A recent New York Times article targeted dust mites and provided interesting insight into how these pests affect building occupants.

According to the article, mites proliferate in warm, humid climates. They are almost nonexistent in places like New Mexico but thrive in tropical areas like Florida. Some experts also say that if the facility is full of static electricity, there are likely no mites at the moment.

But if the temperature and humidity rise, watch out. About one in four Americans has some type of allergy, and within that group about two-thirds are allergic to dust mites, said Dr. James Sublett, an allergist in Louisville, Ky., who is chairman of the Indoor Allergen Committee of the American College of Allergy, Asthma and Immunology.

To identify whehter or not a person is alergic, the article suggestes asking the following questions: Does that person have persistent sniffles and sinus headaches? Do they often wake up with scratchy eyes? Do they sneeze repeatedly first thing in the morning?

If it is identified that occupants are affected by dust mites, appropriate steps should be taken to eliminate them. Mites multiply quickly in high humidity and can take up residence in sheets and blankets in a matter of days. Therefore, it is important to wash bedding (including comforters and duvet covers) weekly in hot water and use a hot dryer. It is not necessary to replace them with new linens. Experts also recommend using special mite-proof covers.
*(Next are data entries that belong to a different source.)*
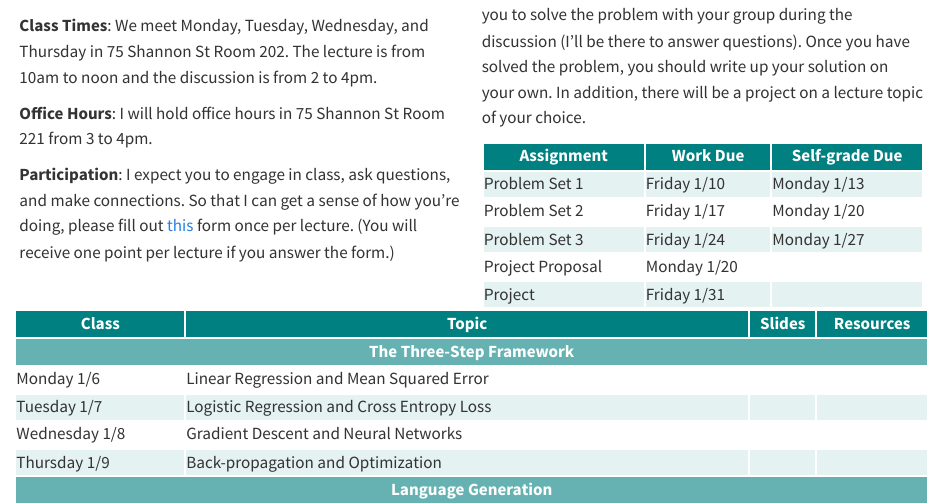
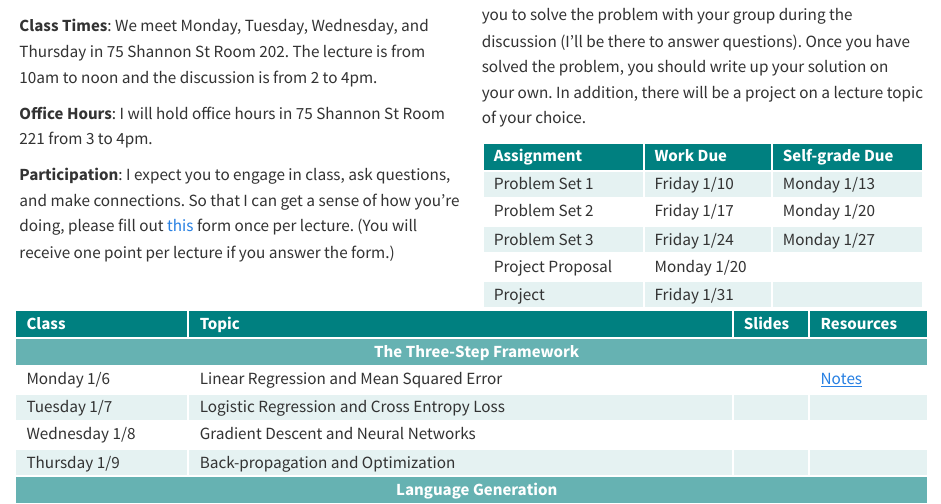
Before and after one commit to smid5/deeplearning2025, a Quarto document (index.qmd): the page in a window 1100 px wide, from 160 px down. Rendered offline with R 4.5, knitr and Pandoc in place of Quarto, with nearby package versions.

Commit message:
add styling and first lecture notes!

```diff
--- a/index.qmd
+++ b/index.qmd
@@ -75,7 +75,7 @@ Deep learning from theoretical foundations to state-of-the-art applications.
     <td>Monday 1/6</td>
     <td>Linear Regression and Mean Squared Error</td>
     <td></td>
-    <td></td>
+    <td>[Notes](notes/01_regression.html)</td>
   </tr>
   <tr>
     <td>Tuesday 1/7</td>
--- a/styles.css
+++ b/styles.css
@@ -2,10 +2,6 @@
   max-width: 100% !important; /* Override Bootstrap's container width */
   width: 100%;
   padding: 0 1rem; /* Optional: Adjust padding for readability */
-}
-
-.container-fluid {
-  width: 100% !important; /* Ensure fluid containers are full width */
 }
 
 .navbar {
@@ -23,13 +19,16 @@ table, th, td {
 
 table tr:first-of-type {
   color: white;
-  text-align: center;
   background-color: #008080; /* Unique color for the first row */
   font-weight: bold; /* Optional bold text */
 }
 
 tr:nth-child(even), th {
   background-color: #E5F2F2;
+}
+
+table td, table th {
+  padding-left: 10px; /* Adjust the value as needed for desired spacing */
 }
 
 h1 {
```
Also changed, not shown: docs/search.json, 11 other files.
The new covers are made of old-fashioned typewriter ribbon material, which has a tight weave that does not allow mites to penetrate but is soft to the touch. Be sure you get covers from a reputable compan. Covers cost $15 to $40 for pillows and $100 or more for mattresses.

If allergies are severe, doctors may also suggest removing carpets, or at least from the bedroom, and use Venetian blinds rather than fabric drapes. Dust mites take refuge in carpets but can’t live on hard surfaces like wood floors or plastic.

Click here to read this full report.